── INFORMATION PROVIDED ──
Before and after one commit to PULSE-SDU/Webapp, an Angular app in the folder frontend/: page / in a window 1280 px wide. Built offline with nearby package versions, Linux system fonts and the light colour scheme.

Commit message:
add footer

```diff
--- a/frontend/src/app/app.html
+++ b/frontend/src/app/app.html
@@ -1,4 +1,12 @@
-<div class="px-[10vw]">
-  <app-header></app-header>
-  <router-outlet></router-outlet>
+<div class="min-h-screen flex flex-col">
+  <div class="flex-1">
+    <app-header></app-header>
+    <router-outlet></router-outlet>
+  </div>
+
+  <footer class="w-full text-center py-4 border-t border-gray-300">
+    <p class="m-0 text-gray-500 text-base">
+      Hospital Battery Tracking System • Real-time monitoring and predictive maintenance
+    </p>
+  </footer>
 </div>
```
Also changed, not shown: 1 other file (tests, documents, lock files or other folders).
───
── INFORMATION PROVIDED ──
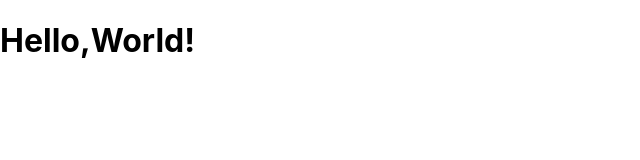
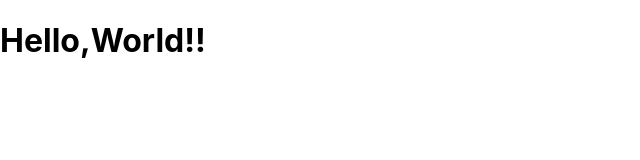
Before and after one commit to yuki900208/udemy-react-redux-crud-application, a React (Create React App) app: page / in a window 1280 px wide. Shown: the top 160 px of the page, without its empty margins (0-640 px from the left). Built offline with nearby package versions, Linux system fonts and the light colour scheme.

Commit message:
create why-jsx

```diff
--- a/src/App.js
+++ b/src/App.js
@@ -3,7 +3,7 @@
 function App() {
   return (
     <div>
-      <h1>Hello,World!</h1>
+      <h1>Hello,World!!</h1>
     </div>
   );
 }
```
───
EXERCISE:
Set apart and copy each line of the records that holds the word "frontend".

YOUR SOLUTION:
Before and after one commit to PULSE-SDU/Webapp, an Angular app in the folder frontend/: page / in a window 1280 px wide. Built offline with nearby package versions, Linux system fonts and the light colour scheme.
--- a/frontend/src/app/app.html
+++ b/frontend/src/app/app.html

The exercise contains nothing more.